he incidents of Seya Sadewmi and Sivaloganadan Vidya alerted the public on issues that call for justice against perpetrators,” Amarasinghe said.

“A majority of the public therefore agreed on enacting capital punishment in order to see a reduction in these crimes. But the country’s criminal justice system cannot take decisions based on public opinion.

“In Sri Lanka and every other country there should be a statutory procedure that needs to be followed. But the public believes that the perpetrator needs to be punished as and when a crime happens.

“This is not practical. The idea of re-establishing capital punishment didn’t arise at the onset of either Seya’s or Vidhya’s incidents. Even in the past there have been similar incidents. Another important fact is that many cases of rape and sexual abuse go unreported, but this is not the case for murders. Ten years ago there was an incident when one Sadeepa Lakshan from Mathugama was murdered and thereafter the rape and murder of Rita Jones, the Sarath Ambepitiya murder case, which did alert the public to take to the streets and call for the implementation of capital punishment.



In the Sarath Ambepitiya murder case it was the lawyers and other professionals who took to the streets calling for justice. But in every other case it was the general public, who voiced out loud. When taking incidents where children or women were raped and murdered, there are instances when the public try to take the law in to their hands and become unruly. Therefore they also sometimes try to assault the suspects. This is a violation of human rights and natural justice.”

A suspect doesn’t become a perpetrator in an instant 
“According to law, when a suspect is taken in to custody, a case is called for and until that person is identified as the perpetrator out of fair suspicion, he is considered to be innocent.

 

"We see that many public representatives who are now in Parliament have also voiced out aloud in support of enacting capital punishment It is not these public representatives who should speak about the death penalty but researchers who have studied its pros and cons for a while."

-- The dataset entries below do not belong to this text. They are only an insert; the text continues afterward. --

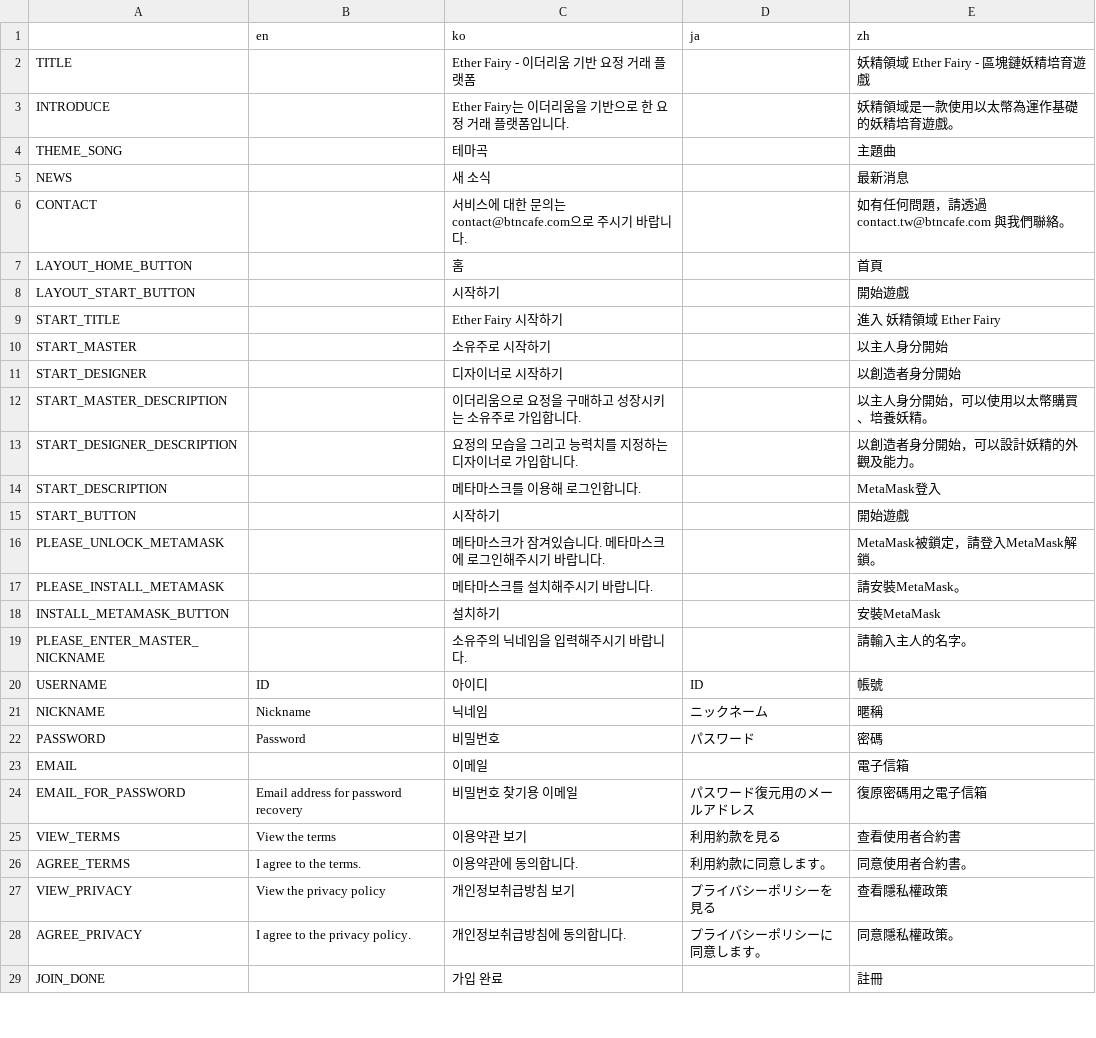
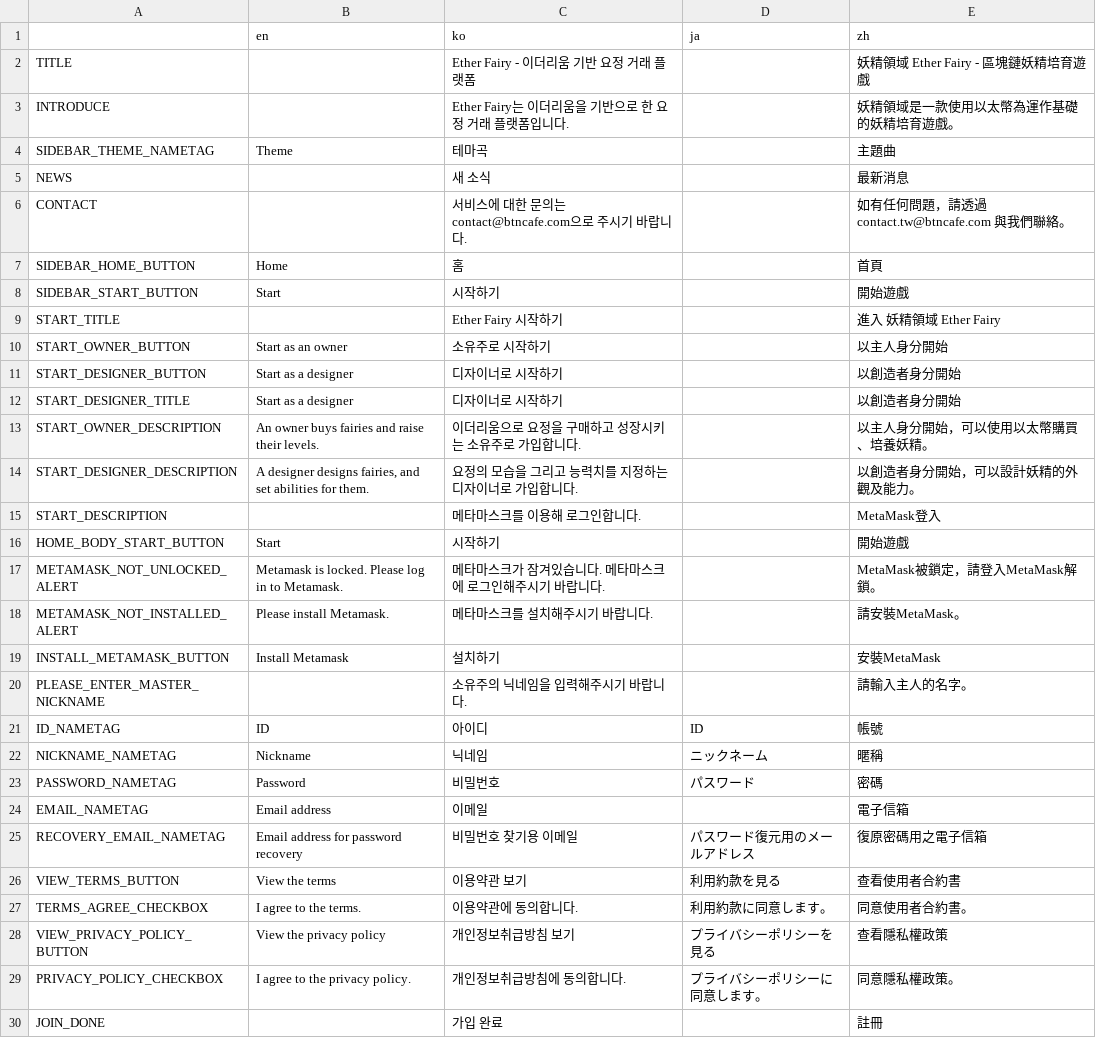
Before and after one commit to Hanul/EtherFairy, a CSV file: EtherFairy/R/text.csv, drawn as a sheet; only a part is shown; the diff covers the shown part only.

```diff
--- a/EtherFairy/R/text.csv
+++ b/EtherFairy/R/text.csv
@@ -3,27 +3,28 @@ TITLE,,Ether Fairy - 이더리움 기반 요정 거래 플랫폼,,妖精領域 E
 INTRODUCE,,Ether Fairy는 이더리움을 기반으로 한 요정 거래 플랫폼입니다.,,妖精領域是一款使用以太幣為運作基礎的妖精培育遊戲。,,,,,,,,,,,,,,,
-THEME_SONG,,테마곡,,主題曲,,,,,,,,,,,,,,,
+SIDEBAR_THEME_NAMETAG,Theme,테마곡,,主題曲,,,,,,,,,,,,,,,
 NEWS,,새 소식,,最新消息,,,,,,,,,,,,,,,
 CONTACT,,서비스에 대한 문의는 contact@btncafe.com으로 주시기 바랍니다.,,如有任何問題，請透過 contact.tw@btncafe.com 與我們聯絡。,,,,,,,,,,,,,,,
-LAYOUT_HOME_BUTTON,,홈,,首頁,,,,,,,,,,,,,,,
-LAYOUT_START_BUTTON,,시작하기,,開始遊戲,,,,,,,,,,,,,,,
+SIDEBAR_HOME_BUTTON,Home,홈,,首頁,,,,,,,,,,,,,,,
+SIDEBAR_START_BUTTON,Start,시작하기,,開始遊戲,,,,,,,,,,,,,,,
 START_TITLE,,Ether Fairy 시작하기,,進入 妖精領域 Ether Fairy,,,,,,,,,,,,,,,
-START_MASTER,,소유주로 시작하기,,以主人身分開始,,,,,,,,,,,,,,,
-START_DESIGNER,,디자이너로 시작하기,,以創造者身分開始,,,,,,,,,,,,,,,
-START_MASTER_DESCRIPTION,,이더리움으로 요정을 구매하고 성장시키는 소유주로 가입합니다.,,以主人身分開始，可以使用以太幣購買、培養妖精。,,,,,,,,,,,,,,,
-START_DESIGNER_DESCRIPTION,,요정의 모습을 그리고 능력치를 지정하는 디자이너로 가입합니다.,,以創造者身分開始，可以設計妖精的外觀及能力。,,,,,,,,,,,,,,,
+START_OWNER_BUTTON,Start as an owner,소유주로 시작하기,,以主人身分開始,,,,,,,,,,,,,,,
+START_DESIGNER_BUTTON,Start as a designer,디자이너로 시작하기,,以創造者身分開始,,,,,,,,,,,,,,,
+START_DESIGNER_TITLE,Start as a designer,디자이너로 시작하기,,以創造者身分開始,,,,,,,,,,,,,,,
+START_OWNER_DESCRIPTION,An owner buys fairies and raise their levels.,이더리움으로 요정을 구매하고 성장시키는 소유주로 가입합니다.,,以主人身分開始，可以使用以太幣購買、培養妖精。,,,,,,,,,,,,,,,
+START_DESIGNER_DESCRIPTION,"A designer designs fairies, and set abilities for them.",요정의 모습을 그리고 능력치를 지정하는 디자이너로 가입합니다.,,以創造者身分開始，可以設計妖精的外觀及能力。,,,,,,,,,,,,,,,
 START_DESCRIPTION,,메타마스크를 이용해 로그인합니다.,,MetaMask登入,,,,,,,,,,,,,,,
-START_BUTTON,,시작하기,,開始遊戲,,,,,,,,,,,,,,,
-PLEASE_UNLOCK_METAMASK,,메타마스크가 잠겨있습니다. 메타마스크에 로그인해주시기 바랍니다.,,MetaMask被鎖定，請登入MetaMask解鎖。,,,,,,,,,,,,,,,
-PLEASE_INSTALL_METAMASK,,메타마스크를 설치해주시기 바랍니다.,,請安裝MetaMask。,,,,,,,,,,,,,,,
-INSTALL_METAMASK_BUTTON,,설치하기,,安裝MetaMask,,,,,,,,,,,,,,,
+HOME_BODY_START_BUTTON,Start,시작하기,,開始遊戲,,,,,,,,,,,,,,,
+METAMASK_NOT_UNLOCKED_ALERT,Metamask is locked. Please log in to Metamask.,메타마스크가 잠겨있습니다. 메타마스크에 로그인해주시기 바랍니다.,,MetaMask被鎖定，請登入MetaMask解鎖。,,,,,,,,,,,,,,,
+METAMASK_NOT_INSTALLED_ALERT,Please install Metamask.,메타마스크를 설치해주시기 바랍니다.,,請安裝MetaMask。,,,,,,,,,,,,,,,
+INSTALL_METAMASK_BUTTON,Install Metamask,설치하기,,安裝MetaMask,,,,,,,,,,,,,,,
 PLEASE_ENTER_MASTER_NICKNAME,,소유주의 닉네임을 입력해주시기 바랍니다.,,請輸入主人的名字。,,,,,,,,,,,,,,,
-USERNAME,ID,아이디,ID,帳號,,,,,,,,,,,,,,,
-NICKNAME,Nickname,닉네임,ニックネーム,暱稱,,,,,,,,,,,,,,,
-PASSWORD,Password,비밀번호,パスワード,密碼,,,,,,,,,,,,,,,
-EMAIL,,이메일,,電子信箱,,,,,,,,,,,,,,,
-EMAIL_FOR_PASSWORD,Email address for password recovery,비밀번호 찾기용 이메일,パスワード復元用のメールアドレス,復原密碼用之電子信箱,,,,,,,,,,,,,,,
-VIEW_TERMS,View the terms,이용약관 보기,利用約款を見る,查看使用者合約書,,,,,,,,,,,,,,,
-AGREE_TERMS,I agree to the terms.,이용약관에 동의합니다.,利用約款に同意します。,同意使用者合約書。,,,,,,,,,,,,,,,
-VIEW_PRIVACY,View the privacy policy,개인정보취급방침 보기,プライバシーポリシーを見る,查看隱私權政策,,,,,,,,,,,,,,,
-AGREE_PRIVACY,I agree to the privacy policy.,개인정보취급방침에 동의합니다.,プライバシーポリシーに同意します。,同意隱私權政策。,,,,,,,,,,,,,,,
+ID_NAMETAG,ID,아이디,ID,帳號,,,,,,,,,,,,,,,
+NICKNAME_NAMETAG,Nickname,닉네임,ニックネーム,暱稱,,,,,,,,,,,,,,,
+PASSWORD_NAMETAG,Password,비밀번호,パスワード,密碼,,,,,,,,,,,,,,,
+EMAIL_NAMETAG,Email address,이메일,,電子信箱,,,,,,,,,,,,,,,
+RECOVERY_EMAIL_NAMETAG,Email address for password recovery,비밀번호 찾기용 이메일,パスワード復元用のメールアドレス,復原密碼用之電子信箱,,,,,,,,,,,,,,,
+VIEW_TERMS_BUTTON,View the terms,이용약관 보기,利用約款を見る,查看使用者合約書,,,,,,,,,,,,,,,
+TERMS_AGREE_CHECKBOX,I agree to the terms.,이용약관에 동의합니다.,利用約款に同意します。,同意使用者合約書。,,,,,,,,,,,,,,,
+VIEW_PRIVACY_POLICY_BUTTON,View the privacy policy,개인정보취급방침 보기,プライバシーポリシーを見る,查看隱私權政策,,,,,,,,,,,,,,,
+PRIVACY_POLICY_CHECKBOX,I agree to the privacy policy.,개인정보취급방침에 동의합니다.,プライバシーポリシーに同意します。,同意隱私權政策。,,,,,,,,,,,,,,,
 JOIN_DONE,,가입 완료,,註冊,,,,,,,,,,,,,,,
```
Also changed, not shown: 24 added rows, 21 removed rows and 38 edited cells elsewhere in this file, 11 other files.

“Therefore just because an individual is identified as a suspect there is no way that he could be punished. The role of Courts should not only be to claim that every suspect is a criminal; courts should also be able to justify, why a person is innocent as well.

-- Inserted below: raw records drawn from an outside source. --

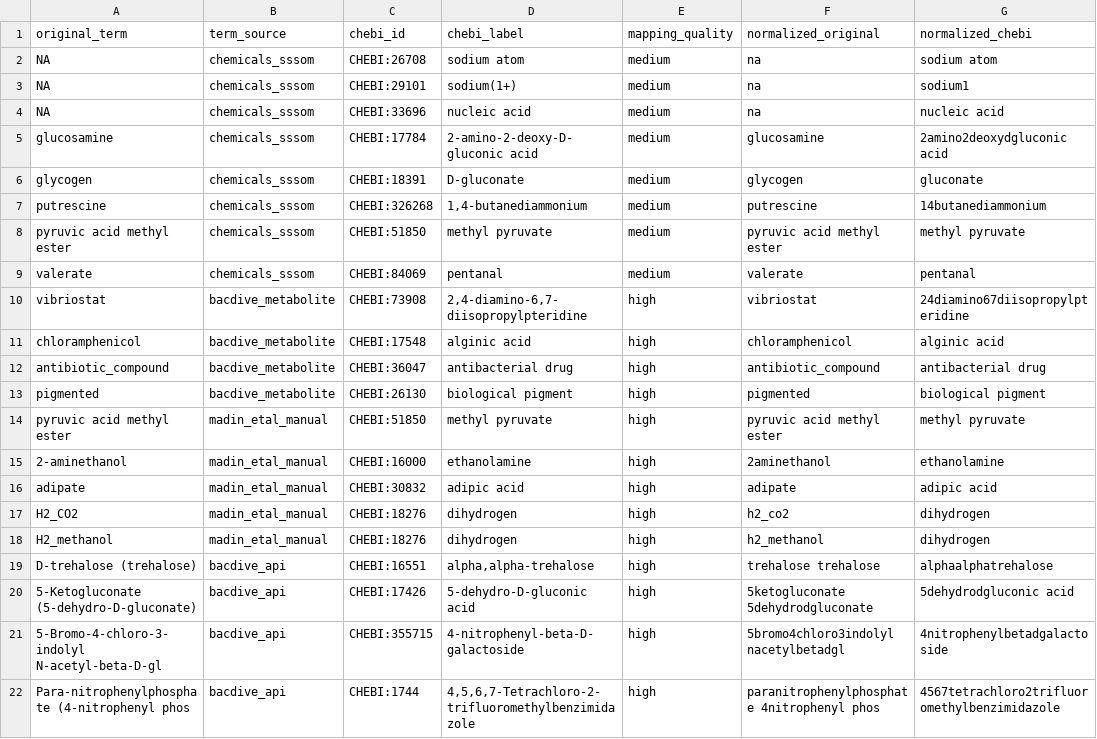
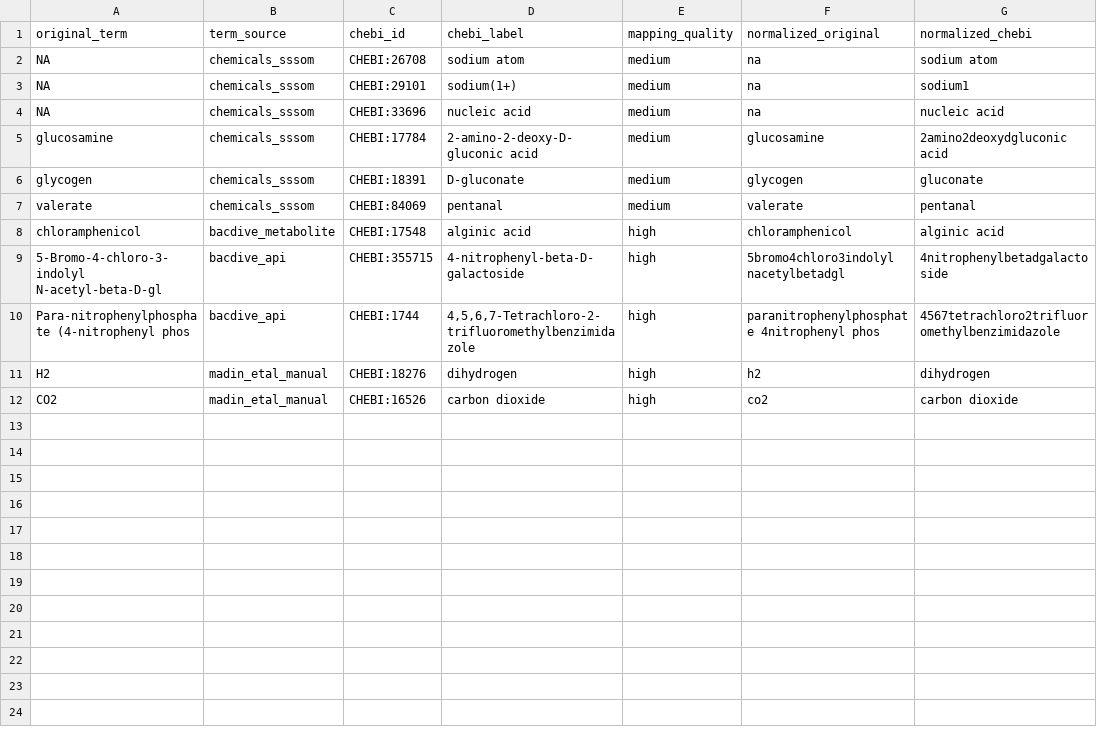
Before and after one commit to Knowledge-Graph-Hub/kg-microbe, a TSV file: mappings/chemical_mappings_mismatches.tsv, drawn as a sheet; removed rows and columns are numbered as before the commit, all else as after; the diff names each change by its address in the sheet, - before the commit and + after, or states it on an @@ line.

```diff
--- a/mappings/chemical_mappings_mismatches.tsv
+++ b/mappings/chemical_mappings_mismatches.tsv
-row 7: putrescine | chemicals_sssom | CHEBI:326268 | 1,4-butanediammonium | medium | putrescine | 14butanediammonium
-row 8: pyruvic acid methyl ester | chemicals_sssom | CHEBI:51850 | methyl pyruvate | medium | pyruvic acid methyl ester | methyl pyruvate
-row 10: vibriostat | bacdive_metabolite | CHEBI:73908 | 2,4-diamino-6,7-diisopropylpteridine | high | vibriostat | 24diamino67diisopropylpteridine
-row 12: antibiotic_compound | bacdive_metabolite | CHEBI:36047 | antibacterial drug | high | antibiotic_compound | antibacterial drug
-row 13: pigmented | bacdive_metabolite | CHEBI:26130 | biological pigment | high | pigmented | biological pigment
-row 14: pyruvic acid methyl ester | madin_etal_manual | CHEBI:51850 | methyl pyruvate | high | pyruvic acid methyl ester | methyl pyruvate
-row 15: 2-aminethanol | madin_etal_manual | CHEBI:16000 | ethanolamine | high | 2aminethanol | ethanolamine
-row 16: adipate | madin_etal_manual | CHEBI:30832 | adipic acid | high | adipate | adipic acid
-row 17: H2_CO2 | madin_etal_manual | CHEBI:18276 | dihydrogen | high | h2_co2 | dihydrogen
-row 18: H2_methanol | madin_etal_manual | CHEBI:18276 | dihydrogen | high | h2_methanol | dihydrogen
-row 19: D-trehalose (trehalose) | bacdive_api | CHEBI:16551 | alpha,alpha-trehalose | high | trehalose trehalose | alphaalphatrehalose
-row 20: 5-Ketogluconate (5-dehydro-D-gluconate) | bacdive_api | CHEBI:17426 | 5-dehydro-D-gluconic acid | high | 5ketogluconate 5dehydrodgluconate | 5dehydrodgluconic acid
+row 11: H2 | madin_etal_manual | CHEBI:18276 | dihydrogen | high | h2 | dihydrogen
+row 12: CO2 | madin_etal_manual | CHEBI:16526 | carbon dioxide | high | co2 | carbon dioxide
```
Also changed, not shown: 2 other files.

“The best example is the 17-year-old schoolboy who was taken in to custody over the Seya Sadewmi’s murder. The arrest created a huge uproar among the public and by any chance if he got caught to the public at that time he would have been assaulted. This would have also been the case if Dunesh Priyashantha alias Kondaya, was caught by the public.

“Yet, during investigations it was scientifically proven that they were not the perpetrators. Therefore if the public, the Police or the media take a centre stage in frowning upon a suspect and assaulting, it becomes a serious crime because every suspect is not a perpetrator in the end.
“At times they could be innocent. Therefore members of  the public too needs to act wisely when taking action against this type incidents,” Amarasinghe said.
 

Delays in getting hold of suspects

“Another fact is that when a crime is reported, chances of taking suspects in to custody don’t happen instantly in some cases.
“Especially, the more a crime has been well-planned the longer it takes to get hold of the suspect/s. The best example for this is little Seya’s murder; because the perpetrator(s) are still unknown. What’s important to note is that most cases of murder that take place in Sri Lanka are done without a plan or on impulse.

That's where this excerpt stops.